# [WHAT THE TASK REQUIRES]
What this exercise calls for is an exact copy of the data.

Front-end code change data
---*---
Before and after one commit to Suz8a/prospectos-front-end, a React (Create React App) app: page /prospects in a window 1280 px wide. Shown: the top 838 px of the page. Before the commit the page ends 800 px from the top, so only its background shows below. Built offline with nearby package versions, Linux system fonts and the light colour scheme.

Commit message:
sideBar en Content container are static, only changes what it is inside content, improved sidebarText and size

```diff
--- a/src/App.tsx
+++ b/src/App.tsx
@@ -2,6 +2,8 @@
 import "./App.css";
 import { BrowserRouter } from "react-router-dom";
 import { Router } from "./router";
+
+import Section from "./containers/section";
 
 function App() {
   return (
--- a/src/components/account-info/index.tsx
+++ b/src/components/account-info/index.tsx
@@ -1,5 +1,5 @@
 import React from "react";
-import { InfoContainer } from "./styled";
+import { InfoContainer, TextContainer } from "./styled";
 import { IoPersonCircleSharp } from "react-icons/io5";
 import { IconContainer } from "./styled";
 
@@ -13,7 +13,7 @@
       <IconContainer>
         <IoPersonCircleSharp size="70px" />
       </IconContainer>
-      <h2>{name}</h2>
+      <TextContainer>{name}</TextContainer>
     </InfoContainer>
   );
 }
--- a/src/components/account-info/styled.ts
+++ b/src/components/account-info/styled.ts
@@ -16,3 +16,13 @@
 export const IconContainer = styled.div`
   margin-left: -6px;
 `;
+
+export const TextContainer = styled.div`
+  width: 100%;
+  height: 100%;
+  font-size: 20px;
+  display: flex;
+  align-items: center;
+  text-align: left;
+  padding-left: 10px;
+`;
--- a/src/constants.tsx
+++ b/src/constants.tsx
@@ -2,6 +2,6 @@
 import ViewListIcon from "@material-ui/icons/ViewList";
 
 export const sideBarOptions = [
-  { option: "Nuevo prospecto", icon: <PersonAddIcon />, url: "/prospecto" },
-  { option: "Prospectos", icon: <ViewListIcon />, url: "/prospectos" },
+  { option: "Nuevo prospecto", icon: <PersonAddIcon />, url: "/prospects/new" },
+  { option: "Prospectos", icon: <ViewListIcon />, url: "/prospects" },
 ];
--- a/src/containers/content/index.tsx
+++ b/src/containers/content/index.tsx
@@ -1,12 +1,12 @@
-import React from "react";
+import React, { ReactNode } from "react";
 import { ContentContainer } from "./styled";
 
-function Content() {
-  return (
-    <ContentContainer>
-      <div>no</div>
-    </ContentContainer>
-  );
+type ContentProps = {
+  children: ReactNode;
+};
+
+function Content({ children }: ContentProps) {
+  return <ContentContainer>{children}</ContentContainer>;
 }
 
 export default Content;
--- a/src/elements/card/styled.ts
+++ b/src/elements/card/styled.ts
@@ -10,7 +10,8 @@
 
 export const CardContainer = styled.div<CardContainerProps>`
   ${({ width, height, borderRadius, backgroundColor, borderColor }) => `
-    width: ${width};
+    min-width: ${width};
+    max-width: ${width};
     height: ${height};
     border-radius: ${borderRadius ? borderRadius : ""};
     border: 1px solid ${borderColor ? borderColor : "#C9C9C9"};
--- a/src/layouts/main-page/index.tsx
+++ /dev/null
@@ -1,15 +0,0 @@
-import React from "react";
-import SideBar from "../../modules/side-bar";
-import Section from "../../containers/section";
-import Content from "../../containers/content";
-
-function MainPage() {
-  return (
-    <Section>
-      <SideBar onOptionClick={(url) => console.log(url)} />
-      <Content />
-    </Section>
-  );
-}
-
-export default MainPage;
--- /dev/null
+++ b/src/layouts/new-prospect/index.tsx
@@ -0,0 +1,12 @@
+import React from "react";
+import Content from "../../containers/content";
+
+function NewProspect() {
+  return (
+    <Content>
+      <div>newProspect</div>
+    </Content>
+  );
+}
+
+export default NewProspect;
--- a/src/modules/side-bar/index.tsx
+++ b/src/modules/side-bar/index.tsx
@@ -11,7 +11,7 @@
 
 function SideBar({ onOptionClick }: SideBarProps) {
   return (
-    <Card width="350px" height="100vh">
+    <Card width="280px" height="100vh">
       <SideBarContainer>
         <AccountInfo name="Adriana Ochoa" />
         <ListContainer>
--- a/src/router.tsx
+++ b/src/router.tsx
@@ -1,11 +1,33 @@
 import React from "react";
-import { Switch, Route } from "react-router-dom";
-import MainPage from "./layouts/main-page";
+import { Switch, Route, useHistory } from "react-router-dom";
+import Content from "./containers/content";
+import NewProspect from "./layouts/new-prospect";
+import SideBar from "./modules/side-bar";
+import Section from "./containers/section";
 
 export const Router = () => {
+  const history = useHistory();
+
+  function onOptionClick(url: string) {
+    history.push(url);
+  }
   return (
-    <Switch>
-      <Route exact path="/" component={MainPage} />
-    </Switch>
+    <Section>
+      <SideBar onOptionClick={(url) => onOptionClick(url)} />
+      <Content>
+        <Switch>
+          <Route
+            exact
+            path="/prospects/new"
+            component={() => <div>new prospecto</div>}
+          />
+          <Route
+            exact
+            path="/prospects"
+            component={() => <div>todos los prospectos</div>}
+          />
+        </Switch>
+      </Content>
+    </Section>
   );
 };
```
---*---
# [RESULT BELOW]
Before and after one commit to Suz8a/prospectos-front-end, a React (Create React App) app: page /prospects in a window 1280 px wide. Shown: the top 838 px of the page. Before the commit the page ends 800 px from the top, so only its background shows below. Built offline with nearby package versions, Linux system fonts and the light colour scheme.

Commit message:
sideBar en Content container are static, only changes what it is inside content, improved sidebarText and size

```diff
--- a/src/App.tsx
+++ b/src/App.tsx
@@ -2,6 +2,8 @@
 import "./App.css";
 import { BrowserRouter } from "react-router-dom";
 import { Router } from "./router";
+
+import Section from "./containers/section";
 
 function App() {
   return (
--- a/src/components/account-info/index.tsx
+++ b/src/components/account-info/index.tsx
@@ -1,5 +1,5 @@
 import React from "react";
-import { InfoContainer } from "./styled";
+import { InfoContainer, TextContainer } from "./styled";
 import { IoPersonCircleSharp } from "react-icons/io5";
 import { IconContainer } from "./styled";
 
@@ -13,7 +13,7 @@
       <IconContainer>
         <IoPersonCircleSharp size="70px" />
       </IconContainer>
-      <h2>{name}</h2>
+      <TextContainer>{name}</TextContainer>
     </InfoContainer>
   );
 }
--- a/src/components/account-info/styled.ts
+++ b/src/components/account-info/styled.ts
@@ -16,3 +16,13 @@
 export const IconContainer = styled.div`
   margin-left: -6px;
 `;
+
+export const TextContainer = styled.div`
+  width: 100%;
+  height: 100%;
+  font-size: 20px;
+  display: flex;
+  align-items: center;
+  text-align: left;
+  padding-left: 10px;
+`;
--- a/src/constants.tsx
+++ b/src/constants.tsx
@@ -2,6 +2,6 @@
 import ViewListIcon from "@material-ui/icons/ViewList";
 
 export const sideBarOptions = [
-  { option: "Nuevo prospecto", icon: <PersonAddIcon />, url: "/prospecto" },
-  { option: "Prospectos", icon: <ViewListIcon />, url: "/prospectos" },
+  { option: "Nuevo prospecto", icon: <PersonAddIcon />, url: "/prospects/new" },
+  { option: "Prospectos", icon: <ViewListIcon />, url: "/prospects" },
 ];
--- a/src/containers/content/index.tsx
+++ b/src/containers/content/index.tsx
@@ -1,12 +1,12 @@
-import React from "react";
+import React, { ReactNode } from "react";
 import { ContentContainer } from "./styled";
 
-function Content() {
-  return (
-    <ContentContainer>
-      <div>no</div>
-    </ContentContainer>
-  );
+type ContentProps = {
+  children: ReactNode;
+};
+
+function Content({ children }: ContentProps) {
+  return <ContentContainer>{children}</ContentContainer>;
 }
 
 export default Content;
--- a/src/elements/card/styled.ts
+++ b/src/elements/card/styled.ts
@@ -10,7 +10,8 @@
 
 export const CardContainer = styled.div<CardContainerProps>`
   ${({ width, height, borderRadius, backgroundColor, borderColor }) => `
-    width: ${width};
+    min-width: ${width};
+    max-width: ${width};
     height: ${height};
     border-radius: ${borderRadius ? borderRadius : ""};
     border: 1px solid ${borderColor ? borderColor : "#C9C9C9"};
--- a/src/layouts/main-page/index.tsx
+++ /dev/null
@@ -1,15 +0,0 @@
-import React from "react";
-import SideBar from "../../modules/side-bar";
-import Section from "../../containers/section";
-import Content from "../../containers/content";
-
-function MainPage() {
-  return (
-    <Section>
-      <SideBar onOptionClick={(url) => console.log(url)} />
-      <Content />
-    </Section>
-  );
-}
-
-export default MainPage;
--- /dev/null
+++ b/src/layouts/new-prospect/index.tsx
@@ -0,0 +1,12 @@
+import React from "react";
+import Content from "../../containers/content";
+
+function NewProspect() {
+  return (
+    <Content>
+      <div>newProspect</div>
+    </Content>
+  );
+}
+
+export default NewProspect;
--- a/src/modules/side-bar/index.tsx
+++ b/src/modules/side-bar/index.tsx
@@ -11,7 +11,7 @@
 
 function SideBar({ onOptionClick }: SideBarProps) {
   return (
-    <Card width="350px" height="100vh">
+    <Card width="280px" height="100vh">
       <SideBarContainer>
         <AccountInfo name="Adriana Ochoa" />
         <ListContainer>
--- a/src/router.tsx
+++ b/src/router.tsx
@@ -1,11 +1,33 @@
 import React from "react";
-import { Switch, Route } from "react-router-dom";
-import MainPage from "./layouts/main-page";
+import { Switch, Route, useHistory } from "react-router-dom";
+import Content from "./containers/content";
+import NewProspect from "./layouts/new-prospect";
+import SideBar from "./modules/side-bar";
+import Section from "./containers/section";
 
 export const Router = () => {
+  const history = useHistory();
+
+  function onOptionClick(url: string) {
+    history.push(url);
+  }
   return (
-    <Switch>
-      <Route exact path="/" component={MainPage} />
-    </Switch>
+    <Section>
+      <SideBar onOptionClick={(url) => onOptionClick(url)} />
+      <Content>
+        <Switch>
+          <Route
+            exact
+            path="/prospects/new"
+            component={() => <div>new prospecto</div>}
+          />
+          <Route
+            exact
+            path="/prospects"
+            component={() => <div>todos los prospectos</div>}
+          />
+        </Switch>
+      </Content>
+    </Section>
   );
 };
```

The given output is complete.